“Plastic can be fantastic but we need to use it more responsibly,” Commission Vice-President Jyrki Katainen said in a statement. “Today’s proposals will help business and consumers to move towards sustainable alternatives.”

Under the Commission’s proposal, all the member states (representing over 500 million people) will have to collect 90% of single-use plastic drink bottles by 2025, while producers will also have to chip in by paying some of the waste disposal costs. First Vice-President Frans Timmermans, responsible for sustainable development, said:

“Plastic waste is undeniably a big issue and Europeans need to act together to tackle this problem, because plastic waste ends up in our air, our soil, our oceans, and in our food. Today’s proposals will reduce single-use plastics on our supermarket shelves through a range of measures. We will ban some of these items, and substitute them with cleaner alternatives so people can still use their favorite products.”

The EU says that implementing these measures as soon as possible will also yield economic benefits.

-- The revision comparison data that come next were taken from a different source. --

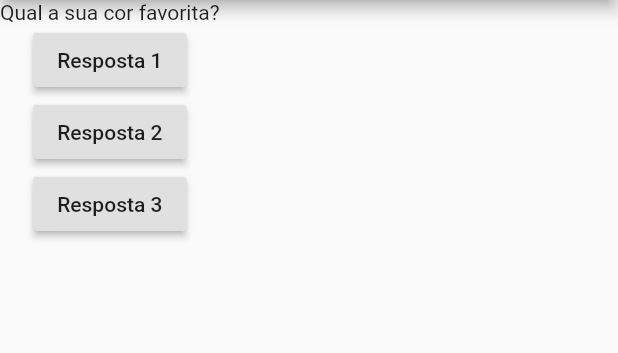
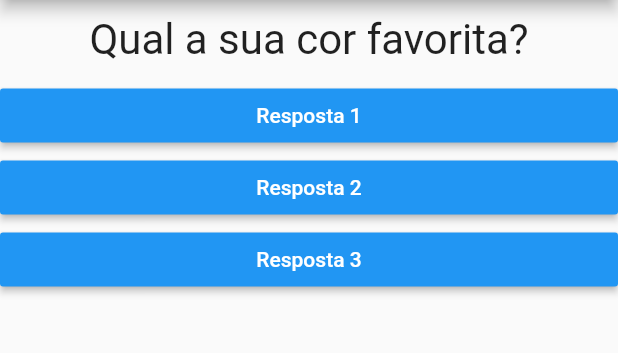
Before and after one commit to christian-de-ornellas/quiz-app, a Flutter app: the screen it shows after launch, on a phone screen of 412 x 824 dp, the part 84-437 px from its top. Run offline on Flutter 3.47's test engine with Material 2 defaults, Android fonts, the phone set to English and light mode, and no system bars.

Commit message:
Component response and question

```diff
--- a/lib/main.dart
+++ b/lib/main.dart
@@ -1,4 +1,7 @@
 import "package:flutter/material.dart";
+import 'package:quiz/questao.dart';
+import './questao.dart';
+import './resposta.dart';
 
 main() => runApp(PerguntasApp());
 
@@ -8,7 +11,6 @@ class _PerguntasAppState extends State<PerguntasApp> {
     setState(() {
       _perguntasSelecionada++;
     });
-    print(_perguntasSelecionada);
   }
 
   @override
@@ -24,19 +26,10 @@ class _PerguntasAppState extends State<PerguntasApp> {
             ),
             body: Column(
               children: <Widget>[
-                Text(perguntas[_perguntasSelecionada]),
-                RaisedButton(
-                  child: Text('Resposta 1'),
-                  onPressed: _responder,
-                ),
-                RaisedButton(
-                  child: Text('Resposta 2'),
-                  onPressed: _responder,
-                ),
-                RaisedButton(
-                  child: Text('Resposta 3'),
-                  onPressed: _responder,
-                )
+                Questao(perguntas[_perguntasSelecionada]),
+                Resposta('Resposta 1', _responder),
+                Resposta('Resposta 2', _responder),
+                Resposta('Resposta 3', _responder),
               ],
             )));
   }
--- /dev/null
+++ b/lib/questao.dart
@@ -0,0 +1,20 @@
+import 'package:flutter/material.dart';
+
+class Questao extends StatelessWidget {
+  final String texto;
+
+  Questao(this.texto);
+
+  @override
+  Widget build(BuildContext context) {
+    return Container(
+      width: double.infinity,
+      margin: EdgeInsets.all(10),
+      child: Text(
+        texto,
+        style: TextStyle(fontSize: 28),
+        textAlign: TextAlign.center,
+      ),
+    );
+  }
+}
--- /dev/null
+++ b/lib/resposta.dart
@@ -0,0 +1,19 @@
+import 'package:flutter/material.dart';
+
+class Resposta extends StatelessWidget {
+  final String resposta;
+  final void Function() quandoSelecionado;
+
+  Resposta(this.resposta, this.quandoSelecionado);
+  @override
+  Widget build(BuildContext context) {
+    return Container(
+        width: double.infinity,
+        child: RaisedButton(
+          color: Colors.blue,
+          textColor: Colors.white,
+          child: Text(resposta),
+          onPressed: quandoSelecionado,
+        ));
+  }
+}
```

The entire world is moving in this direction, though some are moving slower than others, so having an early bird approach could offer a competitive advantage. This will also offer incentives to develop innovative, sustainable recycling or waste management solutions.

This is just a proposal for now. It remains to be seen whether it will be implemented or not, but it’s certainly a big step in the right direction.